I love that all of the inquiry models we studied in class this semester can also be applied to NGSS topics. It’s often difficult for me to think of ways to connect to curriculum, other than language arts and social studies, but it can be done. Taking students all the way through a complete inquiry project also reinforces the scientific process, and creates a generation of people who will know how to delve deeply into exploring a topic.


Teen Experts Guide Makerspace Makeover

McNeil, Lauren


Graves, C. (2014). Teen experts guide makerspace makeover. Knowledge Quest, 42(4), 8-13. Retrieved from

This article describes makerspaces, particularly their benefits. Unlike library programs that are offered at particular times and are thus limited in terms of availability, makerspaces are more accessible, as they are always available (Graves, 2014). Outside the bounds of the school library and its hours of operation, virtual makerspaces can always be accessed by students who possess the necessary technology themselves.
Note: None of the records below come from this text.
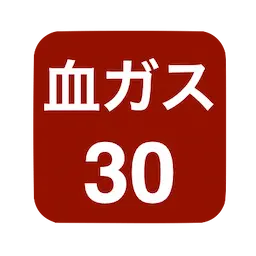
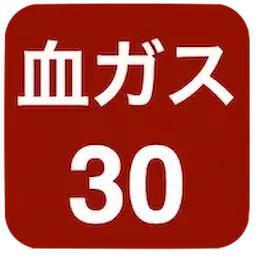
webp化

diff --git a/index.html b/index.html
@@ -71,9 +71,8 @@
   .about-card h3{font-family:"Rajdhani",sans-serif;font-size:1rem;font-weight:700;letter-spacing:2px;color:var(--neon-cyan);text-transform:uppercase;margin-bottom:10px;}
   .about-card p{font-size:.84rem;line-height:1.7;color:var(--text-muted);}
   .works-grid{display:grid;grid-template-columns:repeat(auto-fit,minmax(260px,1fr));gap:24px;}
-  .work-card{background:var(--card-bg);border:1px solid rgba(0,245,255,.2);border-radius:14px;overflow:hidden;transition:transform .3s,box-shadow .3s;position:relative;display:flex;flex-direction:column;text-decoration:none;color:inherit;cursor:pointer;}
-  .work-card:hover{transform:translateY(-8px) scale(1.01);box-shadow:0 20px 50px rgba(0,245,255,.2);border-color:var(--neon-cyan);}
-  .work-card:active{transform:translateY(-2px) scale(1.005);transition:transform .1s;}
+  .work-card{background:var(--card-bg);border:1px solid rgba(0,245,255,.2);border-radius:14px;overflow:hidden;position:relative;display:flex;flex-direction:column;color:inherit;cursor:default;}
+  .work-card:hover{border-color:rgba(0,245,255,.2);}
   @media(hover:none){.work-card:hover{transform:none;box-shadow:none;border-color:rgba(0,245,255,.2);}}
   .work-card-top{height:130px;display:flex;align-items:center;justify-content:center;font-size:3.5rem;position:relative;overflow:hidden;}
   .work-card-top::after{content:"";position:absolute;inset:0;background:linear-gradient(180deg,transparent 50%,var(--card-bg) 100%);}
@@ -177,78 +176,78 @@
     <h2 class="section-title">Our <span>Works</span></h2>
   </div>
   <div class="works-grid">
-    <a href="https://ponde3110.github.io/shin_on_sei/" target="_blank" rel="noopener" class="work-card reveal">
+    <div class="work-card reveal">
       <div class="work-card-top bg-game has-logo">
         <div class="app-icon-wrap">
-          <img src="https://ponde3110.github.io/shin_on_sei/favicon.ico" class="work-card-logo favicon-icon" alt="心音の旅 アイコン" onerror="this.src='https://www.google.com/s2/favicons?domain=ponde3110.github.io&sz=128';this.onerror=null;">
+          <img src="1.webp" class="work-card-logo favicon-icon" alt="心音の旅 アイコン">
         </div>
         <span class="work-tag tag-game">Space Game</span>
       </div>
       <div class="work-body">
         <h3>心音の旅</h3>
         <p>ロケットを操作しながら心音を診断して心臓星へ</p>
-        <span class="work-btn"><svg viewBox="0 0 24 24" fill="none" stroke="currentColor" stroke-width="2.5"><path d="M18 13v6a2 2 0 01-2 2H5a2 2 0 01-2-2V8a2 2 0 012-2h6"/><polyline points="15 3 21 3 21 9"/><line x1="10" y1="14" x2="21" y2="3"/></svg>View App</span>
+        <a href="https://ponde3110.github.io/shin_on_sei/" target="_blank" rel="noopener" class="work-btn"><svg viewBox="0 0 24 24" fill="none" stroke="currentColor" stroke-width="2.5"><path d="M18 13v6a2 2 0 01-2 2H5a2 2 0 01-2-2V8a2 2 0 012-2h6"/><polyline points="15 3 21 3 21 9"/><line x1="10" y1="14" x2="21" y2="3"/></svg>View App</a>
       </div>
-    </a>
-    <a href="https://kenpo.jpn.panasonic.com/kinen/kinen/cardiac_PE_drill/index.html" target="_blank" rel="noopener" class="work-card reveal">
+    </div>
+    <div class="work-card reveal">
       <div class="work-card-top bg-english has-logo">
         <div class="app-icon-wrap">
-          <img src="https://kenpo.jpn.panasonic.com/kinen/kinen/cardiac_PE_drill/favicon.ico" class="work-card-logo favicon-icon" alt="Cardiac Physical Exam Drill アイコン" onerror="this.src='https://www.google.com/s2/favicons?domain=ponde3110.github.io&sz=128';this.onerror=null;">
+          <img src="2.webp" class="work-card-logo favicon-icon" alt="Cardiac Physical Exam Drill アイコン">
         </div>
         <span class="work-tag tag-english">Drill Book</span>
       </div>
       <div class="work-body">
         <h3>循環器フィジカル　- 100本ノック -</h3>
         <p>循環器疾患の身体所見を網羅的に学ぶアプリ</p>
-        <span class="work-btn"><svg viewBox="0 0 24 24" fill="none" stroke="currentColor" stroke-width="2.5"><path d="M18 13v6a2 2 0 01-2 2H5a2 2 0 01-2-2V8a2 2 0 012-2h6"/><polyline points="15 3 21 3 21 9"/><line x1="10" y1="14" x2="21" y2="3"/></svg>View App</span>
+        <a href="https://kenpo.jpn.panasonic.com/kinen/kinen/cardiac_PE_drill/index.html" target="_blank" rel="noopener" class="work-btn"><svg viewBox="0 0 24 24" fill="none" stroke="currentColor" stroke-width="2.5"><path d="M18 13v6a2 2 0 01-2 2H5a2 2 0 01-2-2V8a2 2 0 012-2h6"/><polyline points="15 3 21 3 21 9"/><line x1="10" y1="14" x2="21" y2="3"/></svg>View App</a>
       </div>
-    </a>
-    <a href="https://ponde3110.github.io/heart_sound_meister/" target="_blank" rel="noopener" class="work-card reveal">
+    </div>
+    <div class="work-card reveal">
       <div class="work-card-top bg-mini has-logo">
         <div class="app-icon-wrap">
-          <img src="https://ponde3110.github.io/heart_sound_meister/favicon.ico" class="work-card-logo favicon-icon" alt="心音マイスター アイコン" onerror="this.src='https://www.google.com/s2/favicons?domain=ponde3110.github.io&sz=128';this.onerror=null;">
+          <img src="3.webp" class="work-card-logo favicon-icon" alt="心音マイスター アイコン">
         </div>
         <span class="work-tag tag-mini">Shooting Game</span>
       </div>
       <div class="work-body">
         <h3>Heart Sound Meister</h3>
         <p>BGMに合う心音を選んで撃破する英語ゲーム</p>
-        <span class="work-btn"><svg viewBox="0 0 24 24" fill="none" stroke="currentColor" stroke-width="2.5"><path d="M18 13v6a2 2 0 01-2 2H5a2 2 0 01-2-2V8a2 2 0 012-2h6"/><polyline points="15 3 21 3 21 9"/><line x1="10" y1="14" x2="21" y2="3"/></svg>View App</span>
+        <a href="https://ponde3110.github.io/heart_sound_meister/" target="_blank" rel="noopener" class="work-btn"><svg viewBox="0 0 24 24" fill="none" stroke="currentColor" stroke-width="2.5"><path d="M18 13v6a2 2 0 01-2 2H5a2 2 0 01-2-2V8a2 2 0 012-2h6"/><polyline points="15 3 21 3 21 9"/><line x1="10" y1="14" x2="21" y2="3"/></svg>View App</a>
       </div>
-    </a>
-    <a href="https://kenpo.jpn.panasonic.com/kinen/kinen/simple_JVP/index.html" target="_blank" rel="noopener" class="work-card reveal">
+    </div>
+    <div class="work-card reveal">
       <div class="work-card-top bg-jvp has-logo">
-        <div class="app-icon-wrap"><img src="https://kenpo.jpn.panasonic.com/kinen/kinen/simple_JVP/favicon.ico" class="work-card-logo favicon-icon" alt="シンプル頚静脈 アイコン" onerror="this.src='https://www.google.com/s2/favicons?domain=kenpo.jpn.panasonic.com&sz=128';this.onerror=null;"></div>
+        <div class="app-icon-wrap"><img src="4.webp" class="work-card-logo favicon-icon" alt="シンプル頚静脈 アイコン"></div>
         <span class="work-tag tag-med">Guidance</span>
       </div>
       <div class="work-body">
         <h3>シンプル頚静脈　Simple JVP</h3>
         <p>5ステップ法で学ぶ英語とのバイリンガル・アプリ</p>
-        <span class="work-btn"><svg viewBox="0 0 24 24" fill="none" stroke="currentColor" stroke-width="2.5"><path d="M18 13v6a2 2 0 01-2 2H5a2 2 0 01-2-2V8a2 2 0 012-2h6"/><polyline points="15 3 21 3 21 9"/><line x1="10" y1="14" x2="21" y2="3"/></svg>View App</span>
+        <a href="https://kenpo.jpn.panasonic.com/kinen/kinen/simple_JVP/index.html" target="_blank" rel="noopener" class="work-btn"><svg viewBox="0 0 24 24" fill="none" stroke="currentColor" stroke-width="2.5"><path d="M18 13v6a2 2 0 01-2 2H5a2 2 0 01-2-2V8a2 2 0 012-2h6"/><polyline points="15 3 21 3 21 9"/><line x1="10" y1="14" x2="21" y2="3"/></svg>View App</a>
       </div>
-    </a>
-    <a href="https://kenpo.jpn.panasonic.com/kinen/kinen/phs/index.html" target="_blank" rel="noopener" class="work-card reveal">
+    </div>
+    <div class="work-card reveal">
       <div class="work-card-top bg-phs has-logo">
-        <div class="app-icon-wrap"><img src="https://kenpo.jpn.panasonic.com/kinen/kinen/phs/favicon.ico" class="work-card-logo favicon-icon" alt="ポケット心音 アイコン" onerror="this.src='https://www.google.com/s2/favicons?domain=kenpo.jpn.panasonic.com&sz=128';this.onerror=null;"></div>
+        <div class="app-icon-wrap"><img src="5.webp" class="work-card-logo favicon-icon" alt="ポケット心音 アイコン"></div>
         <span class="work-tag tag-med">Dictionary</span>
       </div>
       <div class="work-body">
         <h3>ポケット心音</h3>
         <p>心音の学習に必要な知識をまとめた辞典</p>
-        <span class="work-btn"><svg viewBox="0 0 24 24" fill="none" stroke="currentColor" stroke-width="2.5"><path d="M18 13v6a2 2 0 01-2 2H5a2 2 0 01-2-2V8a2 2 0 012-2h6"/><polyline points="15 3 21 3 21 9"/><line x1="10" y1="14" x2="21" y2="3"/></svg>View App</span>
+        <a href="https://kenpo.jpn.panasonic.com/kinen/kinen/phs/index.html" target="_blank" rel="noopener" class="work-btn"><svg viewBox="0 0 24 24" fill="none" stroke="currentColor" stroke-width="2.5"><path d="M18 13v6a2 2 0 01-2 2H5a2 2 0 01-2-2V8a2 2 0 012-2h6"/><polyline points="15 3 21 3 21 9"/><line x1="10" y1="14" x2="21" y2="3"/></svg>View App</a>
       </div>
-    </a>
-    <a href="https://kenpo.jpn.panasonic.com/kinen/kinen/bga30/index.html" target="_blank" rel="noopener" class="work-card reveal">
+    </div>
+    <div class="work-card reveal">
       <div class="work-card-top bg-edu has-logo">
-        <div class="app-icon-wrap"><img src="https://kenpo.jpn.panasonic.com/kinen/kinen/bga30/favicon.ico" class="work-card-logo favicon-icon" alt="血ガス-30 アイコン" onerror="this.src='https://www.google.com/s2/favicons?domain=kenpo.jpn.panasonic.com&sz=128';this.onerror=null;"></div>
+        <div class="app-icon-wrap"><img src="6.webp" class="work-card-logo favicon-icon" alt="血ガス-30 アイコン"></div>
         <span class="work-tag tag-edu">Mini Game</span>
       </div>
       <div class="work-body">
         <h3>血ガス-30</h3>
         <p>血液ガス分析の解釈をマスターするミニゲーム</p>
-        <span class="work-btn"><svg viewBox="0 0 24 24" fill="none" stroke="currentColor" stroke-width="2.5"><path d="M18 13v6a2 2 0 01-2 2H5a2 2 0 01-2-2V8a2 2 0 012-2h6"/><polyline points="15 3 21 3 21 9"/><line x1="10" y1="14" x2="21" y2="3"/></svg>View App</span>
+        <a href="https://kenpo.jpn.panasonic.com/kinen/kinen/bga30/index.html" target="_blank" rel="noopener" class="work-btn"><svg viewBox="0 0 24 24" fill="none" stroke="currentColor" stroke-width="2.5"><path d="M18 13v6a2 2 0 01-2 2H5a2 2 0 01-2-2V8a2 2 0 012-2h6"/><polyline points="15 3 21 3 21 9"/><line x1="10" y1="14" x2="21" y2="3"/></svg>View App</a>
       </div>
-    </a>
+    </div>
   </div>
 </section>
 <div class="divider"></div>
@@ -310,9 +309,9 @@
   // スクロールリベール
   const obs=new IntersectionObserver(entries=>entries.forEach(e=>{if(e.isIntersecting){e.target.classList.add("visible");obs.unobserve(e.target);}}),{threshold:.1});
   document.querySelectorAll(".reveal").forEach(el=>obs.observe(el));
-  // スマホのタップ後ホバー残留を解消
-  document.querySelectorAll('.work-card').forEach(card=>{
-    card.addEventListener('touchend',()=>{setTimeout(()=>card.blur(),300);});
+  // VIEW APPボタンのみリンク有効（カード全体のクリックは無効）
+  document.querySelectorAll('.work-btn').forEach(btn=>{
+    btn.addEventListener('click',e=>{e.stopPropagation();});
   });
   // フォーム（Formspree）
   document.getElementById("contactForm").addEventListener("submit",async function(e){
Graves (2014) also states that a makerspace is a “nurturing, positive environment” (p. 12).  School library makerspaces therefore increase students’ access to technology, provide them with ongoing learning opportunities, and can lower their stress levels, as makerspaces are low-pressure areas where activities are meant to be enjoyable and are not tied to grades.

Not only does the article make a strong case in advocating for the inclusion of makerspaces in libraries, but, significantly (and perhaps unusually), the author also highlights the importance of obtaining student input as to the resources that should be made available in the makerspaces (Graves, 2014). This way, the makerspaces will accurately reflect students’ information needs and wants and better enable them to meet their personal and academic goals.

STEM – What K-12 Skills are Needed for STEM Workforce?

MaryLee Helm


Education Week. (2017). Congressional Panel Asked: What K-12 Skills are Needed for STEM Workforce? Retrieved from

Lawmakers introduce a bill to provide more funding for the National Science Foundation to research STEM education in early childhood.

I am a proponent of STEM/STEAM education and am encouraged to see discussions happening at the government level to monetarily support programming in these fields of study.

Reimagining the role of school libraries in STEM education: Creating hybrid spaces for exploration

Levine, Inna
Subramaniam, M. M., Ahn, J., Fleischmann, K. R., & Druin, A. (2012). Reimagining the role of school libraries in STEM education: Creating hybrid spaces for exploration. Library Quarterly, 82(2), 161-182. Retrieved from

In recent years, many technological interventions have surfaced, such as virtual worlds, games, and digital labs, that aspire to link young people’s interest in media technology and social networks to learning about science, technology, engineering, and math (STEM) areas. In this article, the authors outline a sociocultural approach to explore how school library programs can play a critical role in STEM education and articulate the need for research that examines the contributions of school libraries as potential hybrid spaces for STEM learning. The authors propose that school library programs become active participants in STEM learning through the specific roles that school librarians currently play in schools, such as information specialist, instructional partner, and technology ally. They also highlight how these roles can be tailored toward helping young people develop STEM identities.